# Task description:
Read the data below line by line and copy each one with "title" in it.

# Items from a data source:

*** Block opens ***

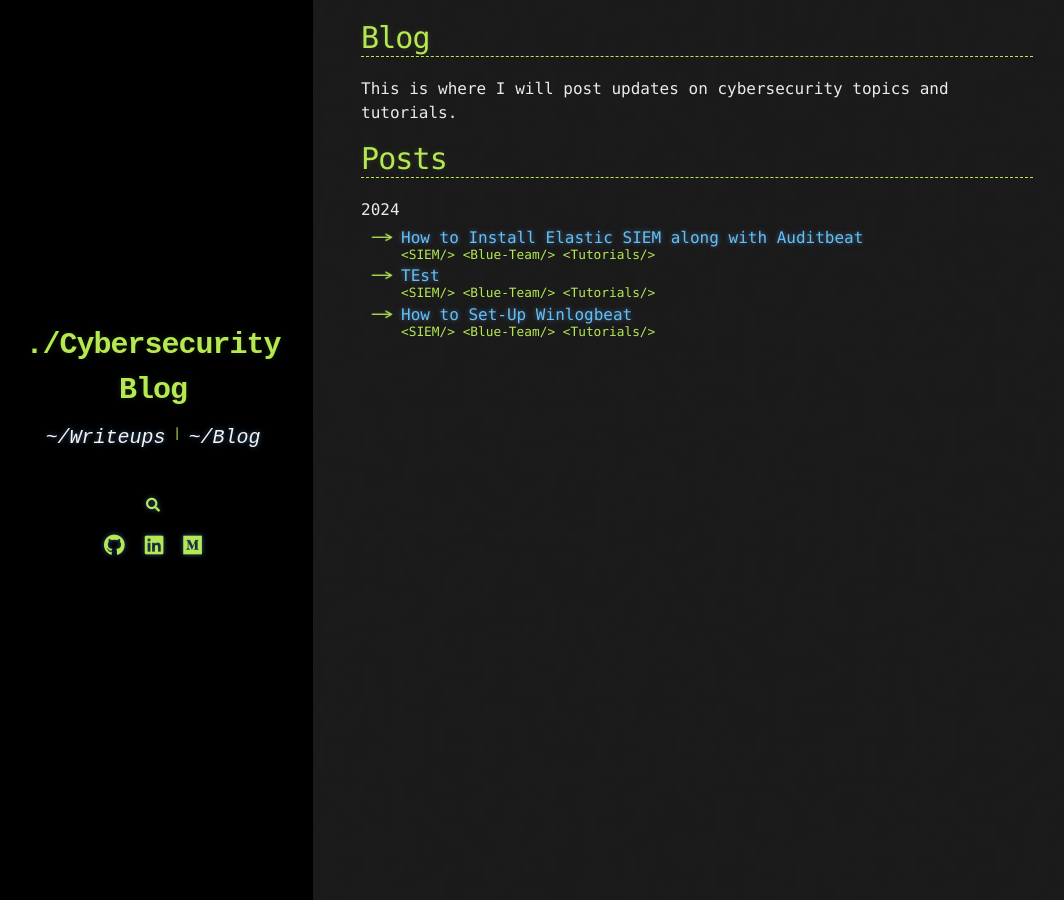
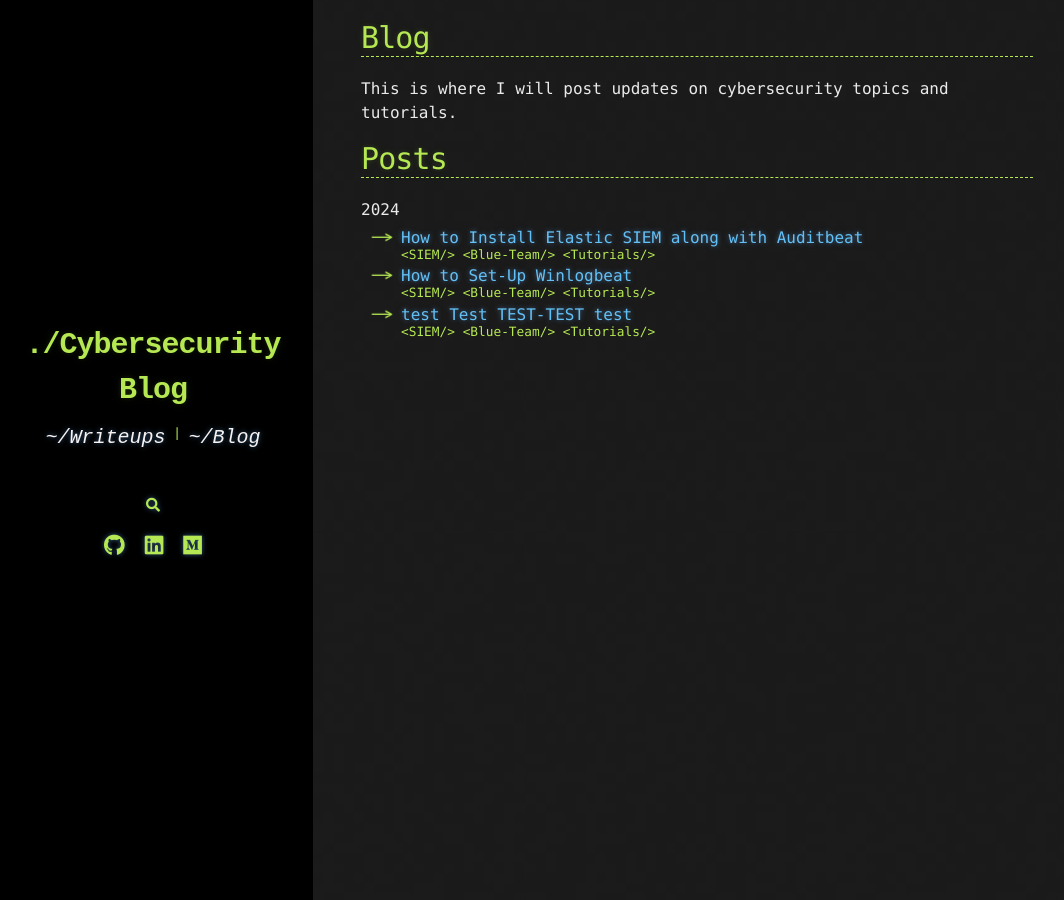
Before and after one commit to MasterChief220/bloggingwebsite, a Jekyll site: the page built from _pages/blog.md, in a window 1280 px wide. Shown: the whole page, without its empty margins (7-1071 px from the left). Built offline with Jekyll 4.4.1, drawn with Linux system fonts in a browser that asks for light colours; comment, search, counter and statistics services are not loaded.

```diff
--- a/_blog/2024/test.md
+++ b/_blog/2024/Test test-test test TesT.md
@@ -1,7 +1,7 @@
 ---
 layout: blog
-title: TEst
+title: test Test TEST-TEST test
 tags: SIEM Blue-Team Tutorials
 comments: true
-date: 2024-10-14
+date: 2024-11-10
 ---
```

*** Block closes ***

# Exercise answer:
-title: TEst
+title: test Test TEST-TEST test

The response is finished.